That being said, even the best miss on some things. Sometimes it’s a big deal, like the antenna placement on the iPhone 4 (and the deserved blasting Steve Jobs got for the ‘you’re holding it wrong’ defense). Sometimes, as in the case of my iMacs, it’s something small yet annoying. 

I’m writing this post via my second iMac. Both it and its predecessor are great all-in-one desktops; slim, powerful, uncluttered, and more than capable of doing anything I’d ask a desktop PC to do (including gaming). I’ve loved the almost cordless experience they provide as compared to the self-made gaming PCs I’ve built. While I’d happily recommend an iMac to anyone looking for a desktop, there is one significant design flaw- the location of the USB ports. 

My 2010 iMac seemed to be a razor thin machine when I first picked it up. After my covetousness of the new 27 inch models became to great to ignore I happily upgraded to the even-thinner model and have been more than pleased with the results. Yet both sport the same curious design choice of sporting all ports on the lower rear panel of the monitor.
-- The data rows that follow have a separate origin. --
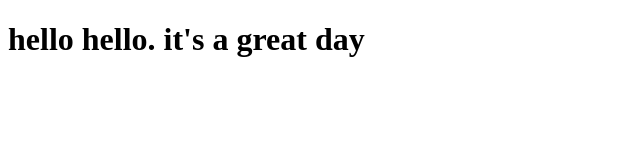
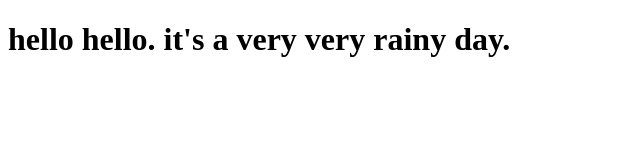
Before and after one commit to ssayiner/coursera-html-course, a plain HTML site: page site/index.html in a window 1280 px wide. Shown: the whole page, without its empty margins (0-640 px from the left). Drawn offline with Linux system fonts and the light colour scheme.

Commit message:
new path

```diff
--- a/site/index.html
+++ b/site/index.html
@@ -1,9 +1,10 @@
 <!DOCTYPE html>
 <html>
 <head>
+	<meta charset="utf-8">
 	<title>Hello Coursera!</title>
 </head>
 <body>
-<h1>hello hello. it's a great day<h1>
+<h1>hello hello. it's a very very rainy day.<h1>
 </body>
 </html>
```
While they aren’t completely unreachable, anyone that’s tried to plug in a USB cord without seeing the port can attest to how maddening this can be. The iMac’s aluminum unibody is super durable, but it makes the ports a bit harder to access when blindly fumbling, and even moreso when you finally realize you have the USB jack backwards (where oh where is that reversible USB cable Apple filed a patent for?)

Unlike the ethernet and Thunderbolt ports, USB was made for hot swapping. The iMac only has four ports, so if you have multiple accessories it makes switching cables a necessity if you haven’t sprung for a USB hub (and even then it may not be the best option as unpowered hubs may not charge your various devices). Furthermore, adding a hub breaks the clean aesthetic of the iMac as well- I know, First World Problem; but it bothers me. 

So after fiddling with a Lightning cable for the umpteenth time I decided to see there was a palatable solution. My search didn’t take long, as Bluelounge had exactly what I was looking for. While they have many intriguing products (in particular their Soba line of cord and cable management) the simple yet elegant Jimi was exactly what I was looking for. 

The device is simply a USB port extender, but in the spirit of Apple’s engineering it answers the problem of the out-of-sight placement of those iMac ports in an elegant way. The device plugs into the port, with the other end of the extender clipping to the bottom edge of the iMac providing a secure and fully-powered front-facing port. The device is very low profile from the front of the iMac, with little more than the USB port visible. 



The handy device is compatible with both 21 and 27 inch variants of the most recent iMac (older iMacs sadly are too thick), and several can be used together if more than one front-facing port is needed (the smaller iMac can support one in each USB port, the larger iMac in three of the four). It has made swapping between my Lighting cable and the specialized cable for my iPod Shuffle so much easier. While the iMac’s thinness can only be completely appreciated when viewing it from the side, having to turn it every time you need to swap a cable tends to put a damper on my appreciation for the design. 

I’ve admitted before I’m a sucker for something clever, and the Jimi definitely fits the description. It’s a fine example of a product that tends to be scorned for being so simple, yet to date no one else seems to have thought of anything else like it.


Get every new post delivered to your Inbox.

Join 399 other followers